Harvard Book Store welcomes national political columnist for Yahoo News Matt Bai for a discussion of his latest book, “All the Truth Is Out: The Week Politics Went Tabloid.”
BOOK SIGNING DETAILS
11/07/14 07:00 PM
Harvard Book Store
1256 Massachusetts Ave.,
Cambridge, MA 02138
About the Author
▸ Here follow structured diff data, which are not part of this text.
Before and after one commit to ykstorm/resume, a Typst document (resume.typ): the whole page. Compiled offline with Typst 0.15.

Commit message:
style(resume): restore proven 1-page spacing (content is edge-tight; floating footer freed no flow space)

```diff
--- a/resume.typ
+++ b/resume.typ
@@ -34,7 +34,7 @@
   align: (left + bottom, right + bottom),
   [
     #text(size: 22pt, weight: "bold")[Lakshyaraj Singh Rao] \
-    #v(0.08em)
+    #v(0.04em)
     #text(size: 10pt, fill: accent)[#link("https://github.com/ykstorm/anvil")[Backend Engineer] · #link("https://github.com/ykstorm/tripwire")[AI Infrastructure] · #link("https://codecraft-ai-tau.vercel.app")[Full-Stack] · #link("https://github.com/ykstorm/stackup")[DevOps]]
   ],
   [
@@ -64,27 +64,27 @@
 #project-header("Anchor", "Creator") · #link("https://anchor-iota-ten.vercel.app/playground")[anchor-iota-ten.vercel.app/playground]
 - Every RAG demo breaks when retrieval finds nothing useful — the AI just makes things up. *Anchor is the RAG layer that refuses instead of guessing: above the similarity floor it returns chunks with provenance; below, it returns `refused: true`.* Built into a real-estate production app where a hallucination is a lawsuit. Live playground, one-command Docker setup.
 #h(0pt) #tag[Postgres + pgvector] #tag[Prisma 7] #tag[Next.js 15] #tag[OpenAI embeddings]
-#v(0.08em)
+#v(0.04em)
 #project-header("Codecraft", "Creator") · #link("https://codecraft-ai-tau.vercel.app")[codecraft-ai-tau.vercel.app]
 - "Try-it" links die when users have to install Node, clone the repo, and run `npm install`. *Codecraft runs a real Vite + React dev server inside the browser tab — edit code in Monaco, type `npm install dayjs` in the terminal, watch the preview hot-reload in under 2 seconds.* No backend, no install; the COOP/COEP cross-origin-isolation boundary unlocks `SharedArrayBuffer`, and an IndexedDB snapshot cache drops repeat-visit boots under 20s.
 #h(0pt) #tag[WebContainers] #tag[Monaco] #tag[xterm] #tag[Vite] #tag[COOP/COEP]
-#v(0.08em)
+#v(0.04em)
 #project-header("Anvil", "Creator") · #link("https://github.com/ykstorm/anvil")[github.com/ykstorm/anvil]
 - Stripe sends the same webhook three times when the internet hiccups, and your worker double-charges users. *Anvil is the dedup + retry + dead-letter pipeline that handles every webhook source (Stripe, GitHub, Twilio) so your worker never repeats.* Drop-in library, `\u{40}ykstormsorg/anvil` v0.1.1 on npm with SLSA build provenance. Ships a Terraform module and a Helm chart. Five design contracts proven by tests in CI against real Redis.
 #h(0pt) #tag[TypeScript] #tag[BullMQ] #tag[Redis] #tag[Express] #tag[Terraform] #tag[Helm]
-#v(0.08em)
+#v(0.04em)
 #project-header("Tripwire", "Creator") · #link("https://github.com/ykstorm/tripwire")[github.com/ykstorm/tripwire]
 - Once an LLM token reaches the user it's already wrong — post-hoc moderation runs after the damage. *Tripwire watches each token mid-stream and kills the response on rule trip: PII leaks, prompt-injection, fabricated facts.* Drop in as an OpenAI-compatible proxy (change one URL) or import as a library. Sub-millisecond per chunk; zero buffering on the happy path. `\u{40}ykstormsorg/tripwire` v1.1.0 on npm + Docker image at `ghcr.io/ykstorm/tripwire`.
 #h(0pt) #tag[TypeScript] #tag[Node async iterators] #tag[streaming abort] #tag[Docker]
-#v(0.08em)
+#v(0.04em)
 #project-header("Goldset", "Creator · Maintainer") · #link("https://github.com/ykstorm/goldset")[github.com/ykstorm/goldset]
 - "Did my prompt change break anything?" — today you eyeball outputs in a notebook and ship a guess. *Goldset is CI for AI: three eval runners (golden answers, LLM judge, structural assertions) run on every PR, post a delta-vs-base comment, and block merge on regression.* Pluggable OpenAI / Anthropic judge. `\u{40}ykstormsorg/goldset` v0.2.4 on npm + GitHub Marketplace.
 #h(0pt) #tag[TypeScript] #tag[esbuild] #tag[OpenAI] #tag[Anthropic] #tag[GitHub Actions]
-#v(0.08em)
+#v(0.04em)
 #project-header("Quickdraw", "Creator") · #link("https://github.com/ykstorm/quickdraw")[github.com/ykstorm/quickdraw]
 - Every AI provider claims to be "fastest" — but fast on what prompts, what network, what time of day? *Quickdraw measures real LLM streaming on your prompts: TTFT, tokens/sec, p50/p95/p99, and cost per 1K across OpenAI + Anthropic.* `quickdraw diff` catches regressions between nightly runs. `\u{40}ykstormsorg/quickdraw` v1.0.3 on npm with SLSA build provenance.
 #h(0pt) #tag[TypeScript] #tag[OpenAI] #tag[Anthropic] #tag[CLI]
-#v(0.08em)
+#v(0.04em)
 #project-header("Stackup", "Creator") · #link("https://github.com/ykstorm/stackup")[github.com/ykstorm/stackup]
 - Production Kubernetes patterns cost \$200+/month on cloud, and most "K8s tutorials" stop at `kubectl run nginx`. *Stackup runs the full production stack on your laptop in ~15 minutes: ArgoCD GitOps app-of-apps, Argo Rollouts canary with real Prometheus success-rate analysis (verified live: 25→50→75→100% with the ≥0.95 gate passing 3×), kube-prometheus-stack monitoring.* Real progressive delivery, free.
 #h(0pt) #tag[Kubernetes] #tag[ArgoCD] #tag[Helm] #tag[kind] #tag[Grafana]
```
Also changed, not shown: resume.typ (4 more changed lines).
Matt Bai is national political columnist for Yahoo! News. Prior to that, he was the chief political correspondent for the New York Times Magazine, where he covered both the 2004 and 2008 presidential campaigns. Bai often explores issues of generational change in American politics and society. His seminal cover stories in the magazine include the 2008 cover essay “Is Obama the End of Black Politics?” and a 2004 profile of John Kerry titled “Kerry’s Undeclared War.” His work was honored in both the 2005 and 2006 editions of The Best American Political Writing. Bai is a graduate of the College of Arts and Sciences at Tufts University in Medford, MA. In 2014, Bai appeared as himself in the second season of TV show House of Cards.
About the Book
In 1987, Gary Hart—articulate, dashing, refreshingly progressive—seemed a shoo-in for the Democratic nomination for president and led George H. W. Bush comfortably in the polls. And then: rumors of marital infidelity, an indelible photo of Hart and a model snapped near a fatefully named yacht (Monkey Business), and it all came crashing down in a blaze of flashbulbs, the birth of 24-hour news cycles, tabloid speculation, and late-night farce. Matt Bai shows how the Hart affair marked a crucial turning point in the ethos of political media—and, by extension, politics itself—when candidates’ “character” began to draw more fixation than their political experience. Bai offers a poignant, highly original, and news-making reappraisal of Hart’s fall from grace (and overlooked political legacy) as he makes the compelling case that this was the moment when the paradigm shifted-private lives became public, news became entertainment, and politics became the stuff of Page Six.
“Gary Hart. Remember him: the presidential contender who rode a boat named Monkey Business into a media whirlpool? You should, as [this] book…makes clear. And the reason isn’t so much the scandal that swallowed him or his particular exit from the campaign arena. It’s the warning that his story sounded—about a new brutality on the campaign trail, about uncharted waters of media invasiveness and about the way both would wind up culling the herd, not in favor of the strongest candidates but in favor of those so driven or vacuous that the caress of the spotlight redeems the indignities of the process.” —The New York Times